On May 19, 2020, Preservation Virginia, the Commonwealth’s leading preservation advocate, officially added Loudoun’s extensive network of unpaved rural roads to its “Most Endangered Historic Sites” listing.
Of the roads network, Preservation Virginia states:
“Bordered by trees and punctuated by stone walls, sunken lanes, cemeteries, mills and other historic sites, western Loudoun County’s network of rural roads is largely unchanged, a living museum of 300 miles of gravel roadways that traverse the Loudoun Valley. The changing lifestyle of parts of the county from agrarian to commuter need not be an obstacle to protecting the historic road network, the scenic and environmental resources and disappearing agrarian traditions.”
This important recognition of the road network’s value and the threats to it is largely the work of Jane Covington, a member of both the Coalition’s Rural Roads Committee and America’s Routes (our program of research, education and information about our roads) – and of support for the listing by Robert Pollard and the Heritage Commission.
“We hope this event will aid us in building awareness of the significance of our network of 18th and 19th century unpaved roads and of the potential damage to them from misguided efforts to suburbanize our rural community,” said Mitch Diamond also a member of both the Rural Roads Committee and America’s Routes.

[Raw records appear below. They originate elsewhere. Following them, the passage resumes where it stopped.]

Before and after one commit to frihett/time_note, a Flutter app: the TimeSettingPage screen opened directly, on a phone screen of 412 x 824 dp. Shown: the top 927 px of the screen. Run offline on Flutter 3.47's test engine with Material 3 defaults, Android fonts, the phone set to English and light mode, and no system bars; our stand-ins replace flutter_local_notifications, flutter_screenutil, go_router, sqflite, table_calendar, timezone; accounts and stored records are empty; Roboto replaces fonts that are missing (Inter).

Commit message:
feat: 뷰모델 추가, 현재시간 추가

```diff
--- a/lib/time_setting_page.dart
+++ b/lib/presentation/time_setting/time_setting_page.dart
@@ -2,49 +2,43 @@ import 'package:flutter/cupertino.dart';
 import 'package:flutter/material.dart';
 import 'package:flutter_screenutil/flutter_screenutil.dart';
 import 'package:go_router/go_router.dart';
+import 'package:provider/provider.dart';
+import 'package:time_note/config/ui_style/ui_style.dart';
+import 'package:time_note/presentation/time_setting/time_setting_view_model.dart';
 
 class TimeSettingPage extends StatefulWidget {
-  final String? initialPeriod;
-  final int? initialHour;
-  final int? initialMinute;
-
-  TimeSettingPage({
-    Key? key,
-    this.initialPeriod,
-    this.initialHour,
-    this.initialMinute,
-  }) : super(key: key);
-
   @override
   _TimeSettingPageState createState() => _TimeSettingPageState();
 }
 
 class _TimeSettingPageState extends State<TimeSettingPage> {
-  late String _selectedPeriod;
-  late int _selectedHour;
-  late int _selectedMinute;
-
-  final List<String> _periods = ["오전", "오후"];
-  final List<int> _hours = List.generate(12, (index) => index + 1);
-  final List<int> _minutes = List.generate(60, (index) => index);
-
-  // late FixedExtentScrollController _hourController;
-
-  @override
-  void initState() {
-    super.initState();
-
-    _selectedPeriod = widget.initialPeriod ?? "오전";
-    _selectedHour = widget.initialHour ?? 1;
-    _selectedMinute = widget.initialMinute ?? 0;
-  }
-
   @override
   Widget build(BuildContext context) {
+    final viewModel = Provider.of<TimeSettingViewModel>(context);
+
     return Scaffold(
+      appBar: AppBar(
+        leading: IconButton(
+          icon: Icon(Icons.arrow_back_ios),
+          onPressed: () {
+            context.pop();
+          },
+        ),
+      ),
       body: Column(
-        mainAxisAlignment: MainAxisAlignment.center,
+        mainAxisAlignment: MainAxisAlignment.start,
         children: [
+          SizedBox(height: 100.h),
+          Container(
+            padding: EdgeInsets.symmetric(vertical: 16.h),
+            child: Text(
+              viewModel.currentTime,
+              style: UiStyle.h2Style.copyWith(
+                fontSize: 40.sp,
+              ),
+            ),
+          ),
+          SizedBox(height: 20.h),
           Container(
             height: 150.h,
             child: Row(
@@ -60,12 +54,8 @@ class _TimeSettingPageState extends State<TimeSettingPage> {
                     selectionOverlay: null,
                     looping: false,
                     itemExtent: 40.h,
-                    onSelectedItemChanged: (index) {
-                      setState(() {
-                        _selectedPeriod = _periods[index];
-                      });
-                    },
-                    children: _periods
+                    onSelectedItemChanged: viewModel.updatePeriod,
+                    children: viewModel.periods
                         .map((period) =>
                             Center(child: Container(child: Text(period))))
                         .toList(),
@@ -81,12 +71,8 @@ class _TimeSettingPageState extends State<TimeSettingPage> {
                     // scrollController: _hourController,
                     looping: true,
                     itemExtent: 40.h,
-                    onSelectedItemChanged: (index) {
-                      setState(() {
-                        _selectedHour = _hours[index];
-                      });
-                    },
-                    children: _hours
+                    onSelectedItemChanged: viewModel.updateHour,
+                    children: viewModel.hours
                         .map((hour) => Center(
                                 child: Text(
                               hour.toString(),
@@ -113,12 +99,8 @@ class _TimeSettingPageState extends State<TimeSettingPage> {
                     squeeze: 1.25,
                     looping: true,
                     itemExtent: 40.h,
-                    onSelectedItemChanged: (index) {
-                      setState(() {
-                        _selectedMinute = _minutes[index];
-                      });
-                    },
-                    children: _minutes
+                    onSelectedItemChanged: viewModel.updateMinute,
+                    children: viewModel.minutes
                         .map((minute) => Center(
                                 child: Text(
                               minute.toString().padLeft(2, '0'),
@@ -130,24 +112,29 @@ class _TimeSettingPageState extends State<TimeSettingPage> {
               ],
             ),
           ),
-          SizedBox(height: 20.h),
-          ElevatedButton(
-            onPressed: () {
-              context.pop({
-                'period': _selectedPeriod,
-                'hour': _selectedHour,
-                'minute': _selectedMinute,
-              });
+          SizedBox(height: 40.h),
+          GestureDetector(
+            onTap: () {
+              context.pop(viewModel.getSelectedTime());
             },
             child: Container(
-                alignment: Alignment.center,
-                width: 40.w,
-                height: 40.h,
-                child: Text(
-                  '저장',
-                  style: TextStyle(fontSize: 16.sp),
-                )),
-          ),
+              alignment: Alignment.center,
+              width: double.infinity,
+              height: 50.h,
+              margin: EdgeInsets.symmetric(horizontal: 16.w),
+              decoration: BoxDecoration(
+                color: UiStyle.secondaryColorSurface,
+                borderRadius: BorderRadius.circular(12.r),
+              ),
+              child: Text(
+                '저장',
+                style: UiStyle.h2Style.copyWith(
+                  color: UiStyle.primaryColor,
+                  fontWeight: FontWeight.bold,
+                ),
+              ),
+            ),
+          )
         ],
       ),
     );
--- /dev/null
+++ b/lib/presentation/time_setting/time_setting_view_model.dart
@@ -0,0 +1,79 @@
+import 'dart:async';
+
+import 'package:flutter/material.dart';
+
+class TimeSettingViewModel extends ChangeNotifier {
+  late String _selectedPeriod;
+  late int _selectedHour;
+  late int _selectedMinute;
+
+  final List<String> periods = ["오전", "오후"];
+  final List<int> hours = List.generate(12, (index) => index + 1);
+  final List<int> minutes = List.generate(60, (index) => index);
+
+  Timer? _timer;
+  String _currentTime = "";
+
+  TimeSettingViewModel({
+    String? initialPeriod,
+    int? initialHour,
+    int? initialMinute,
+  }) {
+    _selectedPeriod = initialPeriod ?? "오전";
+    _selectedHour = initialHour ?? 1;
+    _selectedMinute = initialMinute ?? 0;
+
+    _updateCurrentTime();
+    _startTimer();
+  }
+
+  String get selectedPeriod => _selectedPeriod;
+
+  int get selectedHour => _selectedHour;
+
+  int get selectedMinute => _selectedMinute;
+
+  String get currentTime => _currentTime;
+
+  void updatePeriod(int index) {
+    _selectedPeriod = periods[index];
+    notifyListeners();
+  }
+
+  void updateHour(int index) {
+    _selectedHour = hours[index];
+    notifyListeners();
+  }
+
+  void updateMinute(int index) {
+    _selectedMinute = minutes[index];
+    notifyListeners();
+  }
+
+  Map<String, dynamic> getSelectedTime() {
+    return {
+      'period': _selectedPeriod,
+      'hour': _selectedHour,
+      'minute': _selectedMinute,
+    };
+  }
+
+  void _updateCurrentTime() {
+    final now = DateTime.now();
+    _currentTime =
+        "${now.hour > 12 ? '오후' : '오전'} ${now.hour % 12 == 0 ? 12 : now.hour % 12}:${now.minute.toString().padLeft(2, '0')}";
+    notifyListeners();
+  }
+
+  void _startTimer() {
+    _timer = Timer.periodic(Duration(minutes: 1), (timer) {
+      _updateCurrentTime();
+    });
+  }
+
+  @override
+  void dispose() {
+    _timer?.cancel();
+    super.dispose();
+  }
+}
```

This local nonprofit’s work to protect Loudoun’s rural roads includes a 2019 documentary, “The Long Road Home,” which was awarded an Emmy in 2019. The video also was a regional winner of the prestigious Edward R. Murrow award for Excellence in Video.